Supplied material:
----------------------------------------

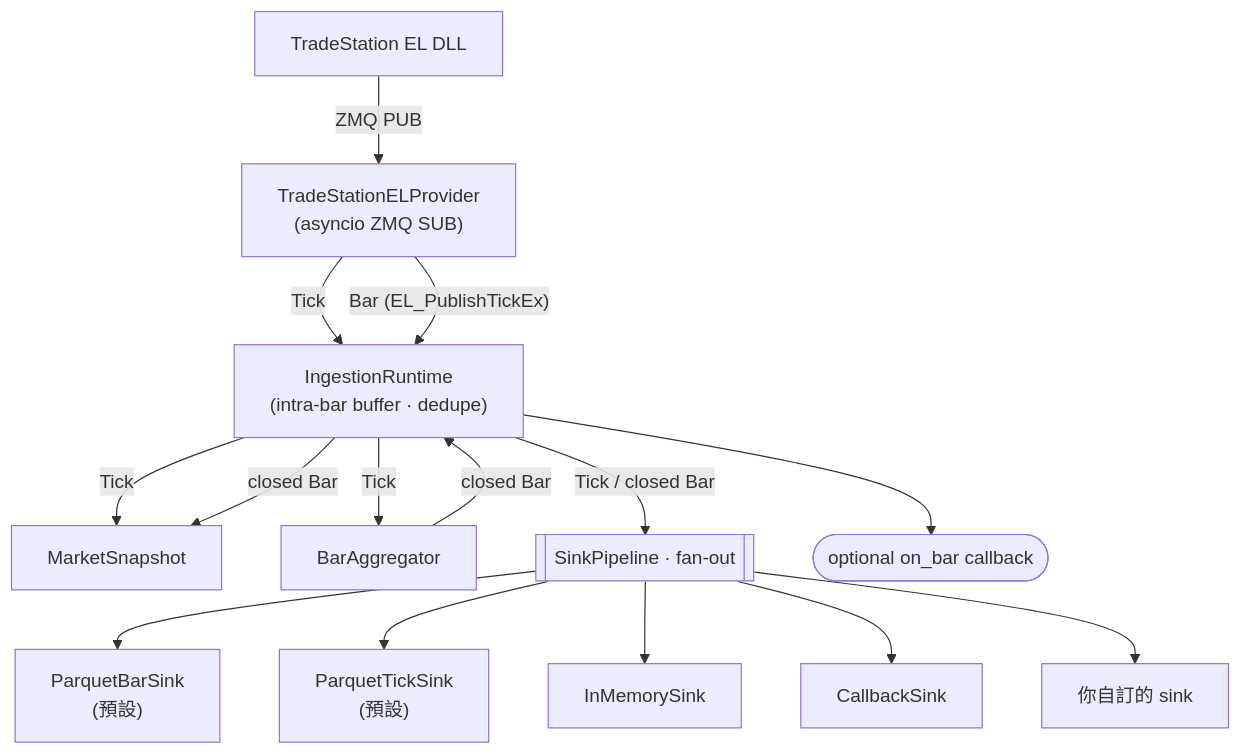
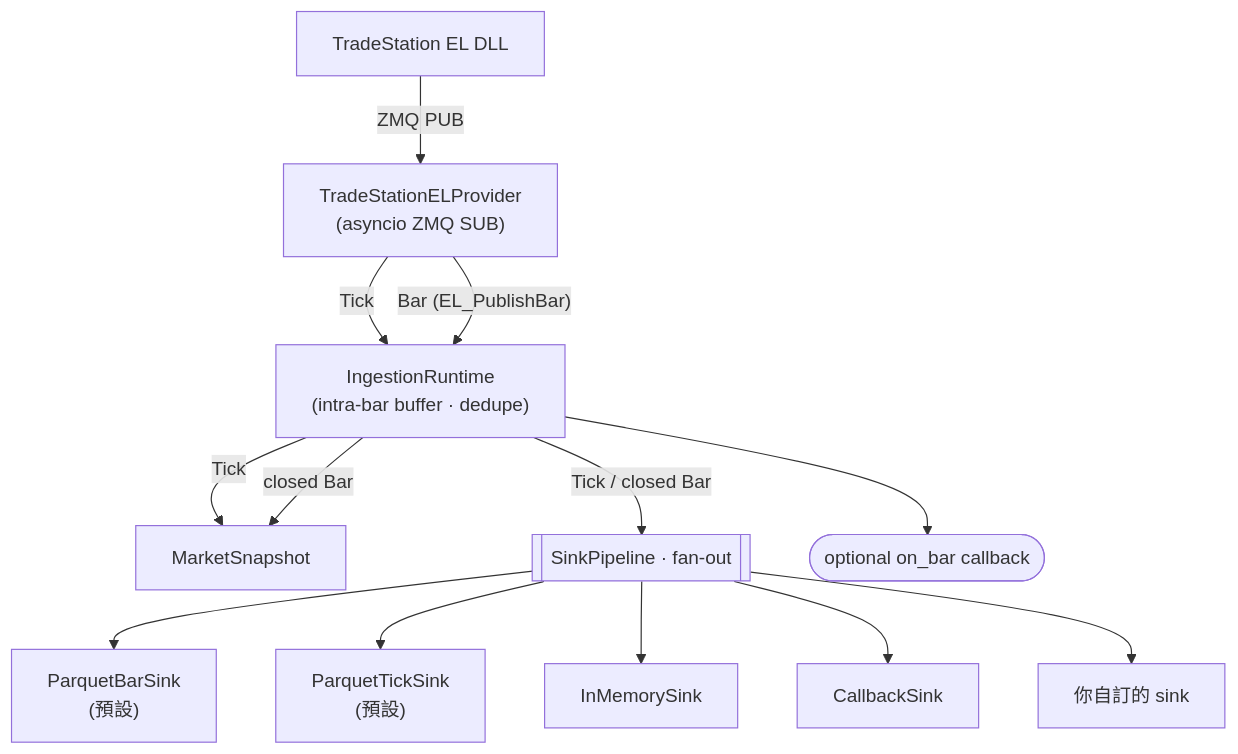
One commit to millerlai/tradestation-data-provider changed the diagram in bindings/python/README.zh-TW.md. Above: the diagram before and after it, drawn with Mermaid. The commit also changed other lines of this file and 14 other files, not shown here.

````diff
--- a/bindings/python/README.zh-TW.md
+++ b/bindings/python/README.zh-TW.md
@@ -28,31 +31,28 @@
 ```mermaid
 flowchart TD
     DLL["TradeStation EL DLL"]
     Provider["TradeStationELProvider<br/>(asyncio ZMQ SUB)"]
     Runtime["IngestionRuntime<br/>(intra-bar buffer · dedupe)"]
     Snapshot["MarketSnapshot"]
-    Aggregator["BarAggregator"]
     Pipeline[["SinkPipeline · fan-out"]]
     OnBar(["optional on_bar callback"])
 
     PBar["ParquetBarSink<br/>(預設)"]
     PTick["ParquetTickSink<br/>(預設)"]
     Memory["InMemorySink"]
     Callback["CallbackSink"]
     Custom["你自訂的 sink"]
 
     DLL -- "ZMQ PUB" --> Provider
     Provider -- "Tick" --> Runtime
-    Provider -- "Bar (EL_PublishTickEx)" --> Runtime
+    Provider -- "Bar (EL_PublishBar)" --> Runtime
     Runtime -- "Tick" --> Snapshot
-    Runtime -- "Tick" --> Aggregator
-    Aggregator -- "closed Bar" --> Runtime
     Runtime -- "closed Bar" --> Snapshot
     Runtime -- "Tick / closed Bar" --> Pipeline
     Runtime --> OnBar
     Pipeline --> PBar
     Pipeline --> PTick
     Pipeline --> Memory
     Pipeline --> Callback
     Pipeline --> Custom
 ```
````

----------------------------------------

To do:
Which lines in the records above contain the string "OnBar"? Copy them.

Output of the exercise:
     OnBar(["optional on_bar callback"])
     Runtime --> OnBar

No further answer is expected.